There’s been a lot of attention lately on rising crime in Kakaako. Headlines leave the impression that “the homeless” there have suddenly grown more lawless and violent. Most media coverage misses an important root cause of this trend: our own government policy of “sweeping” homeless people from around Honolulu into one area.
I spent several days this summer living in the Kakaako homeless camp to get to know the people there myself. I saw firsthand how the sit-lie ban and stepped-up sweeps contribute to crime there. These policies have forced people from areas like Waikiki and Downtown into Kakaako over the past several months. Some, with mental health issues, were deliberately living in areas where they could avoid other people. Others, plagued with addiction, were living in areas with ready access to drugs.
Now, everyone is being squeezed into Kakaako, with dealers and other predators in tow — forced to live in close proximity to each other and alongside families and individuals who have been encamped there for years. Add to this forced-mix the unusual heat this summer and accompanying sleep deprivation and you’ve packed gunpowder into a barrel. Fights, theft, assaults and other crimes go up, with most victims being homeless people themselves.
During my brief time in camp, I saw our stretch of tents change from a relatively peaceful neighborhood to a raucous and sometimes scary place. When I arrived, nights were quiet after 9 p.m., save for barking dogs and crying infants. A few days into my stay, newcomers turned the nights into rowdy affairs lasting past midnight. Basic rules of camp, like emptying the communal garbage bag, broke down. Tempers flared. A friend who had lived there for months without incident had her most treasured possession stolen — a guitar that was a birthday gift from her father. The prime suspects were newcomers who’d recently been forced out of Downtown.
Headlines like “Assaults in Kakaako soaring” (Star-Advertiser, July 23) make it sound as though “the homeless” have suddenly decided to indulge in a spree of crime and violence. They sweep the homeless under blanket statements and leave root causes unexamined. We may all end up paying the price for this chronic overgeneralization, for it leads to misdirected public outrage, and misguided public policy.

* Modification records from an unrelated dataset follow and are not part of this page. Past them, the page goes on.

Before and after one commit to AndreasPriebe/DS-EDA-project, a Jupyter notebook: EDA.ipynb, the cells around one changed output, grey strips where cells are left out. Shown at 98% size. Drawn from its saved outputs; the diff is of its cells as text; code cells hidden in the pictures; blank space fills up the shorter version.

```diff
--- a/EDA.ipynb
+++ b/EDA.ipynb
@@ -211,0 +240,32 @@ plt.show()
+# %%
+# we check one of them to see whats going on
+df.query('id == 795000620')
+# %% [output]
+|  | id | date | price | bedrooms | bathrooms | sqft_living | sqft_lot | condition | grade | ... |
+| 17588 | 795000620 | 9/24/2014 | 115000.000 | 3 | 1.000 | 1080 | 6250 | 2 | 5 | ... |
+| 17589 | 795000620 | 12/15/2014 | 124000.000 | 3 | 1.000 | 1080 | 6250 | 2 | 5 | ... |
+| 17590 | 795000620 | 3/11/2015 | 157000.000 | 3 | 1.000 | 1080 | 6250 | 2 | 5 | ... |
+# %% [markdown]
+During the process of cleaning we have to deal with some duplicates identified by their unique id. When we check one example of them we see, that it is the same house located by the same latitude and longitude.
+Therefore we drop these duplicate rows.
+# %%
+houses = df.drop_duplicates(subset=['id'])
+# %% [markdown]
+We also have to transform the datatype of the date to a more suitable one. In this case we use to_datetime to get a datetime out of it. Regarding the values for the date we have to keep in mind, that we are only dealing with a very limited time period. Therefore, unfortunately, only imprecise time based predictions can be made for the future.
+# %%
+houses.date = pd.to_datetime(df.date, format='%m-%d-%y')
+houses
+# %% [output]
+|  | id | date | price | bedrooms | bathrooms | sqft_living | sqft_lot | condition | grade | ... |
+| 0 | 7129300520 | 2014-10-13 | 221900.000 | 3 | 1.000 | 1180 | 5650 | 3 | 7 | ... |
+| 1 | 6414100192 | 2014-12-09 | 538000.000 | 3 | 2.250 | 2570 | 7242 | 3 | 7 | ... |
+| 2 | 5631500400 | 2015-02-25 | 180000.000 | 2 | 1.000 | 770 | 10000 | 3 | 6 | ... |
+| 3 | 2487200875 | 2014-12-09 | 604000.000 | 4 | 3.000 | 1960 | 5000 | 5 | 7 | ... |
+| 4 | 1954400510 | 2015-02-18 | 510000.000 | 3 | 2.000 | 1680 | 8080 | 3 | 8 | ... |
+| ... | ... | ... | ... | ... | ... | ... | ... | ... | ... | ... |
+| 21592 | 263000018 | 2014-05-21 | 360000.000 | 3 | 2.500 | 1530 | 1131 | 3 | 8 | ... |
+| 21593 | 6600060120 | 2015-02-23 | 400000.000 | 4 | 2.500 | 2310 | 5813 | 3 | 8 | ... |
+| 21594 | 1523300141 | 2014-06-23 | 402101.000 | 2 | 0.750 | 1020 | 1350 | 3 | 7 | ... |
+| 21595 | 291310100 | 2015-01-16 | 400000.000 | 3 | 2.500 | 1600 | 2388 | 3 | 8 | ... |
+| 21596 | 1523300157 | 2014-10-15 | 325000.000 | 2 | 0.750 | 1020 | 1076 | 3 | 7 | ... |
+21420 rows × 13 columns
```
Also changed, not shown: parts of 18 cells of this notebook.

My stay in Kakaako challenged many of my own preconceived notions about people living there. My neighbors were a young couple, a family with three children, and an aunty who took it upon herself to look after me. They gave me advice on where to set up my tent and how to keep it cool during the heat wave of July. They watched out for my things when I was away. They regularly offered me food, though they had little themselves. I was humbled by their generosity and grateful for their guidance.
There were also bad actors in camp — people who might steal from you and beat you for confronting them. There were teens spoiling for a fight. There were people who, forced by sweeps to live in close quarters, were exposed to temptations and frustrations that they used to avoid by living in relative isolation. Still, on balance, I experienced far more kindness than menace in camp.
Mine was only a brief glimpse into the lives of individuals and communities (plural) that comprise “the homeless” in Kakaako. It does not make me an expert on homelessness, and I do not claim my views are authoritative. But, I think this point stands: We don’t need to look very hard to see the diversity and humanity in the people camped at Kakaako. We also don’t have to look hard to see how our own beliefs and policies are contributing to the very problems we decry, problems like “soaring assaults” by “the homeless.”
Please, let’s take a closer look at “the homeless” before we decide what to do about “them.” With a little effort, we may see their problems and ours more clearly, and create more effective, long-term solutions to this growing crisis.